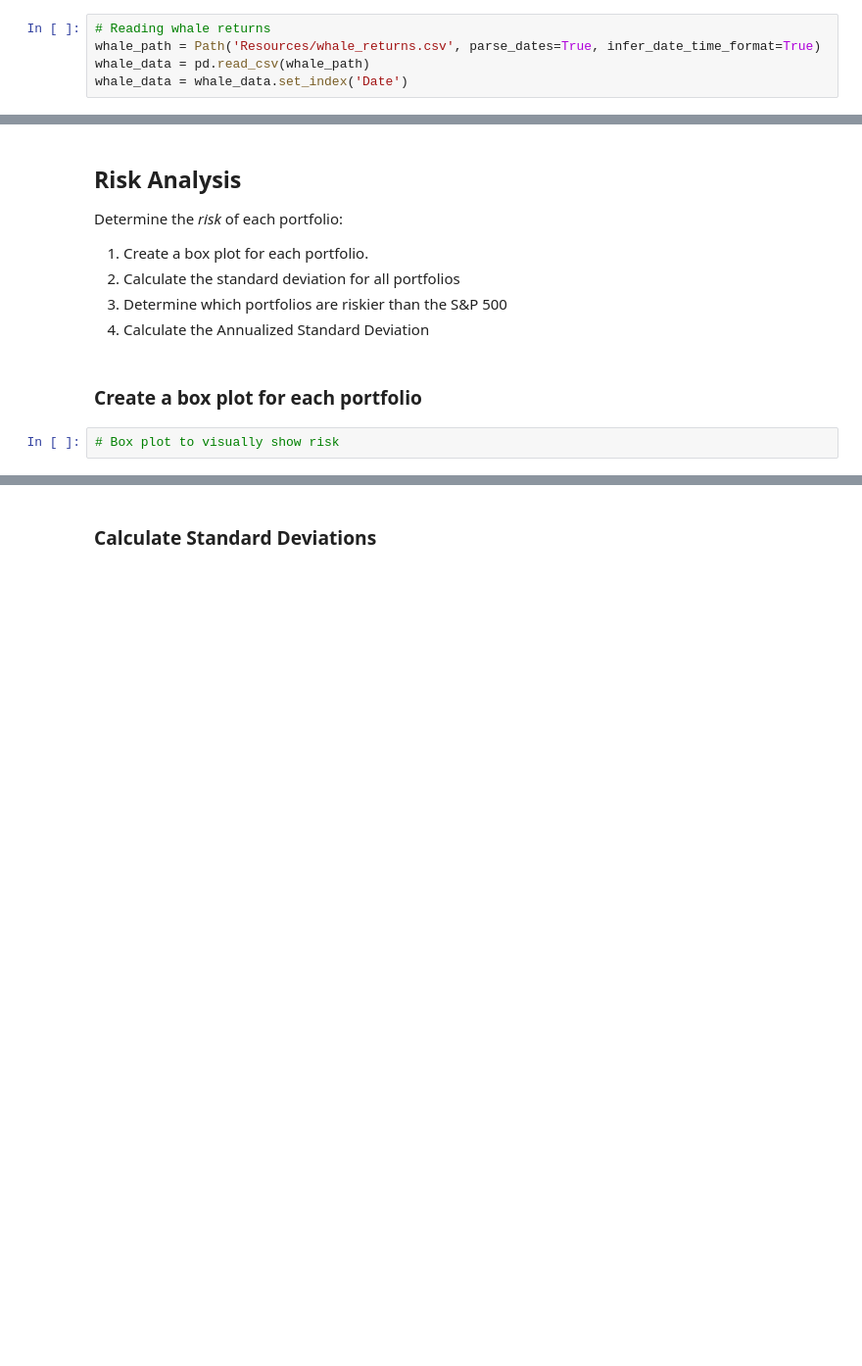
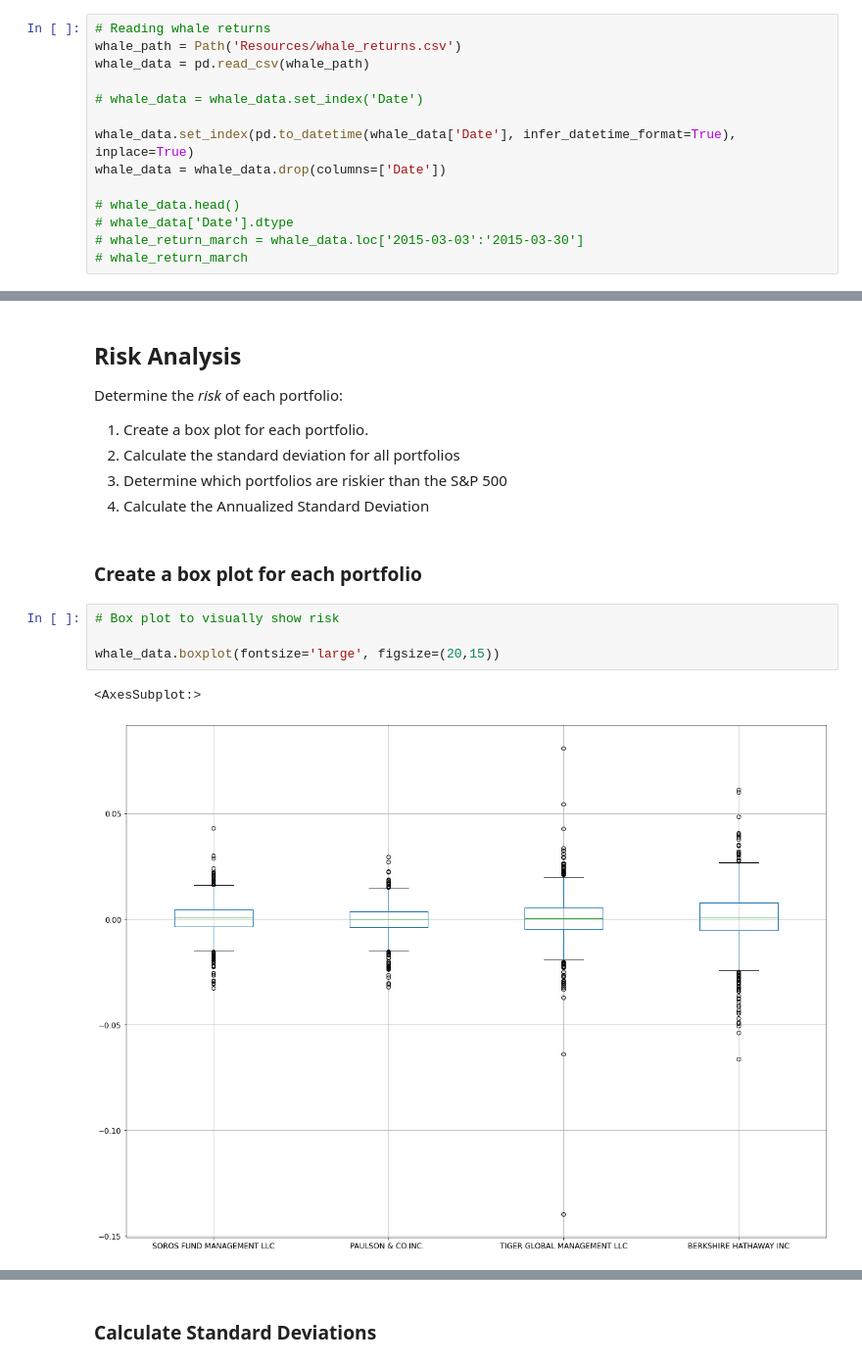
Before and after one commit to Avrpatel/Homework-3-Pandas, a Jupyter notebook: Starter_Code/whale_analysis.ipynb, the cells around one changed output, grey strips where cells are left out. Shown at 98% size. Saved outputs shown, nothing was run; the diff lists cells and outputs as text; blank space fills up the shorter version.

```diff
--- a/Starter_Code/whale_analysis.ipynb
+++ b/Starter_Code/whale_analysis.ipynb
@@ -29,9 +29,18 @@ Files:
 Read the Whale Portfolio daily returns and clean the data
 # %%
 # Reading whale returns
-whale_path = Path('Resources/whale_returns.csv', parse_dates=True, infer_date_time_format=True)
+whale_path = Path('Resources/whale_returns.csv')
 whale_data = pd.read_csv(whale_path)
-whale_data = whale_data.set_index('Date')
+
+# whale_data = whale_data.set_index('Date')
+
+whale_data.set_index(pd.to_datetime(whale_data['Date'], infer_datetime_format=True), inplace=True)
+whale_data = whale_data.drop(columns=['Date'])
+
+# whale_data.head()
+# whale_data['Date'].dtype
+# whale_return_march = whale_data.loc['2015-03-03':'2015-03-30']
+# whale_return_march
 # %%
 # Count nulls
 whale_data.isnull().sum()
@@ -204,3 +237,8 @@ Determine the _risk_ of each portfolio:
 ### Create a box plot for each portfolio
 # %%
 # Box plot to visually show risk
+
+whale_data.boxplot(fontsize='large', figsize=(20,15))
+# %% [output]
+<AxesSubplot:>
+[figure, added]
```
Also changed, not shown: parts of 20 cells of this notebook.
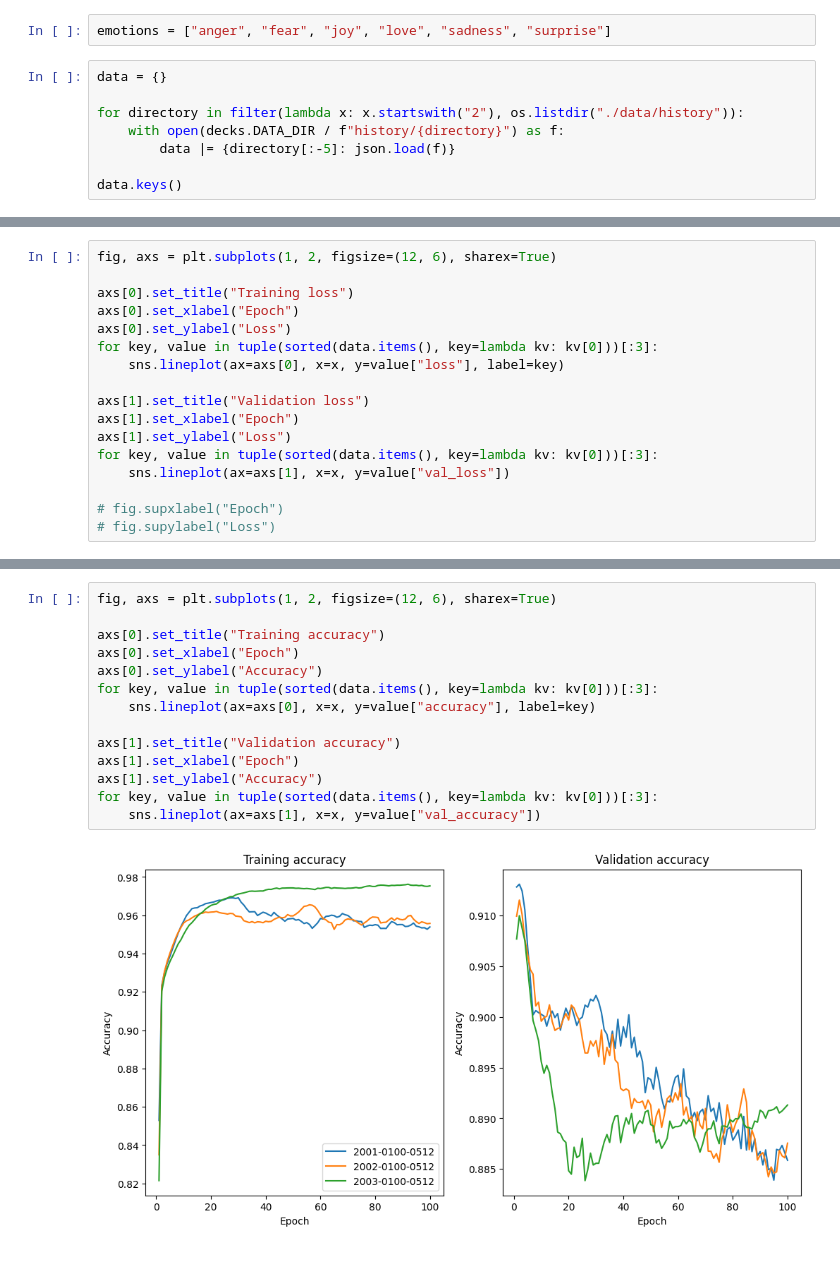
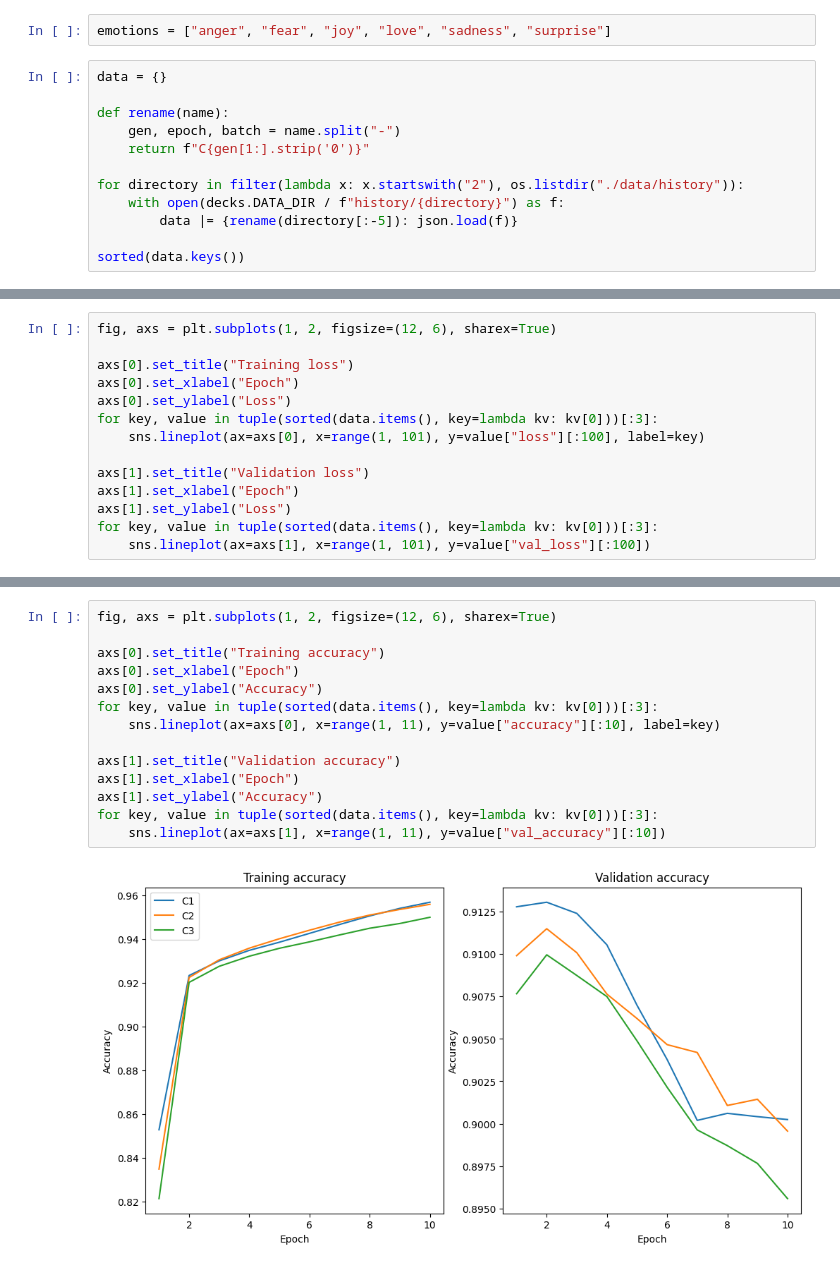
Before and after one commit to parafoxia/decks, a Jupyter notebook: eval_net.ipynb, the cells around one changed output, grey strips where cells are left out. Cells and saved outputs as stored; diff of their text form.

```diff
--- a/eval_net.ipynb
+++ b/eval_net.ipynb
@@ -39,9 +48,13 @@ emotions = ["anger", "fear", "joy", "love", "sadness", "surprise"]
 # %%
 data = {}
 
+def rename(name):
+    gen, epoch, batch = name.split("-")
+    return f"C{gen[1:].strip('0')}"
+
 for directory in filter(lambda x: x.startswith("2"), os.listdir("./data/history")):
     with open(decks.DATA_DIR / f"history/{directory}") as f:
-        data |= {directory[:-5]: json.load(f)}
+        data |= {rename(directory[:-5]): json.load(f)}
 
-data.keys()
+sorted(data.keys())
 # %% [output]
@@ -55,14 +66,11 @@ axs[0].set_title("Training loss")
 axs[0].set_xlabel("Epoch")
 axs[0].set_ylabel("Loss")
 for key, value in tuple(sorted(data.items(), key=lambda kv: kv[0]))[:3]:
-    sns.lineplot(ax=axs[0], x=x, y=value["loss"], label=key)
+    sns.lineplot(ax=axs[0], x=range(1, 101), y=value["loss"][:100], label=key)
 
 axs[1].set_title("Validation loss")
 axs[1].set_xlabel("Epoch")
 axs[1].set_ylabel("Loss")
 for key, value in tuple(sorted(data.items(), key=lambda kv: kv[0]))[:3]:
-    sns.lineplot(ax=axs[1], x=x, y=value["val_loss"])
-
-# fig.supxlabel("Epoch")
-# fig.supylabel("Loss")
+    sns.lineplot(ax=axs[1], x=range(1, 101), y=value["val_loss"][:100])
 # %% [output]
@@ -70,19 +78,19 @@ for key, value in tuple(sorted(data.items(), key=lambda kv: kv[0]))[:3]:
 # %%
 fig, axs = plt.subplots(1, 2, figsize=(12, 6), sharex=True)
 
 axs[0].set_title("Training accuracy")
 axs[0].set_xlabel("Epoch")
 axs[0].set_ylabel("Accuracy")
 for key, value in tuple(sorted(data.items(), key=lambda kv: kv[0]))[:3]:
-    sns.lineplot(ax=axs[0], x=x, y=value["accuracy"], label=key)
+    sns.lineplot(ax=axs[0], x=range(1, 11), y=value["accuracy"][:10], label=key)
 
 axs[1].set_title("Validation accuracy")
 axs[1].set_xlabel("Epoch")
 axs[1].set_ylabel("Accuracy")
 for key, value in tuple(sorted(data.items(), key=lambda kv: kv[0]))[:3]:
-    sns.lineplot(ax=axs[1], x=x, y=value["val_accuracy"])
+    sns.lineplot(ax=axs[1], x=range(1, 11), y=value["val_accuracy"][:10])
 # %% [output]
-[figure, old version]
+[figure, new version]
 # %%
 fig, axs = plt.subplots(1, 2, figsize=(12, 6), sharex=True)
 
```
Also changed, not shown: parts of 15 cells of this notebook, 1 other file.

····················

EXERCISE BRIEF:
Show all lines above that contain "figure".

EXERCISE OUTPUT:
+[figure, added]
-[figure, old version]
+[figure, new version]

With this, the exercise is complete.